In June, first-grade teacher Faith Thompson, a 2019 graduate of George Mason University’s Transformative Teaching Program, put out a call on her Facebook page for help buying books that promote diversity, inclusion, tolerance and anti-racism. Thompson hoped she would get enough money to provide each teacher in her Manassas, Virginia, elementary school with one book to help facilitate conversations around these issues.
“I wanted to encourage teachers to have intentional and explicit conversations with their students about tolerance, acceptance and bias,” said Thompson, who teaches at Yorkshire Elementary School. “I thought that one way to encourage teachers to have these discussions was by providing them with books to help them.”
So far, Thompson has received dozens of books and almost $2,000 to help her campaign. Thanks to the donations she’s received, Thompson said she can provide books to teachers in an increasing number of elementary schools.
In her Facebook post, Thompson listed the books she thought would be particularly helpful to teachers, such as “It’s Okay to be Different” by Todd Parr, “The Skin You Live In” by Michael Tyler and “New Kid” by Jerry Craft.
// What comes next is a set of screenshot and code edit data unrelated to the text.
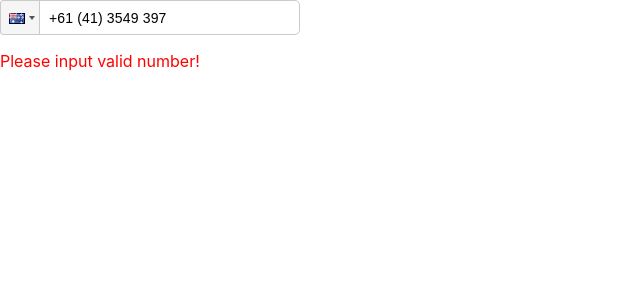
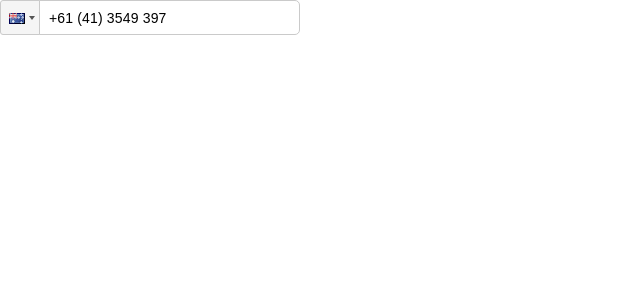
Before and after one commit to EmilyGongVL/international_mobile_input, a React (Create React App) app: page / in a window 1280 px wide. Shown: the top 300 px of the page, without its empty margins (0-640 px from the left). Built offline with nearby package versions, Linux system fonts and the light colour scheme.

Commit message:
feat: validator prac

```diff
--- a/package.json
+++ b/package.json
@@ -8,8 +8,10 @@
     "@testing-library/user-event": "^13.5.0",
     "react": "^18.2.0",
     "react-dom": "^18.2.0",
+    "react-phone-input-2": "^2.15.1",
     "react-phone-number-input": "^3.2.13",
     "react-scripts": "5.0.1",
+    "validator": "^13.7.0",
     "web-vitals": "^2.1.4"
   },
   "scripts": {
--- a/src/App.js
+++ b/src/App.js
@@ -1,13 +1,16 @@
 import { useState } from "react";
+import isMobilePhone from "validator/lib/isMobilePhone";
+import isEmail from "validator/lib/isEmail";
 import PhoneInput from "react-phone-input-2";
 import "react-phone-input-2/lib/style.css";
 
 const getMember = { mobile: "+61413549397" };
 function App() {
   const [phone, setPhone] = useState(getMember.mobile);
-  const [isPhoneValid, setPhoneValid] = useState(false);
+  // const [isPhoneValid, setPhoneValid] = useState(false);
   console.log(phone);
-  console.log(isPhoneValid);
+  console.log(isMobilePhone(phone, "zh-CN"));
+  console.log(isEmail("emily.gong@gmail"));
   return (
     <div className="App">
       <header className="App-header">
@@ -17,19 +20,19 @@ function App() {
             value={phone}
             onChange={(value, country, formattedValue) => {
               setPhone(value);
-              console.log(value, country, formattedValue);
-              if (country.format?.length === formattedValue?.length) {
-                setPhoneValid(true);
-              } else {
-                setPhoneValid(false);
-              }
+              // console.log(value, country, formattedValue);
+              // if (country.format?.length === formattedValue?.length) {
+              //   setPhoneValid(true);
+              // } else {
+              //   setPhoneValid(false);
+              // }
             }}
             enableSearch={true}
             specialLabel="hello"
           />
-          {!isPhoneValid && (
+          {/* {!isPhoneValid && (
             <p style={{ color: "red" }}>Please input valid number!</p>
-          )}
+          )} */}
         </div>
       </header>
     </div>
```
Also changed, not shown: 1 other file (tests, documents, lock files or other folders).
Thompson said she believes teachers can use these books to help their students learn to speak up for themselves and advocate for others.
“The issues of prejudice, bias and racism are not going away, so as a teacher, I feel I have a duty to help the next generation and help promote change,” Thompson said.
Mason’s Transformative Teaching Program, which offers an online master’s degree in education, has a “anti-racist curriculum that supports teachers to be empowered advocates for equity in schools,” said Elizabeth DeMulder, professor and academic transformative teaching program coordinator. The program is run through the College of Education and Human Development.
Through the program, “teachers are supported to examine and address structural inequities in their classrooms and schools,” said Assistant Professor Stacia Stribling. “The program emphasizes teacher leadership and engagement in policy, helping teachers to develop the skills to use their voices for social change.”
Associate Professor Jenice View said that Thompson is a “great example of a transformative anti-racist teacher leader.”
“She saw a problem, developed a plan and implemented the plan,” View said. “We are very excited for her and enthusiastic that she has taken the work we did in the program and felt empowered by it to make substantive material change in the classrooms of her colleagues.”
Thompson said she was overwhelmed by how quickly she began receiving financial donations after initially posting on Facebook. In addition, after CBS This Morning profiled her efforts, books started flooding into a mailing address she’s posted. Thompson said she hasn’t quite figured out how she will deliver the books to local teachers during the pandemic, but that she will find a way, even if it means driving to homes to drop off books.
“I’ll make it happen,” Thompson said.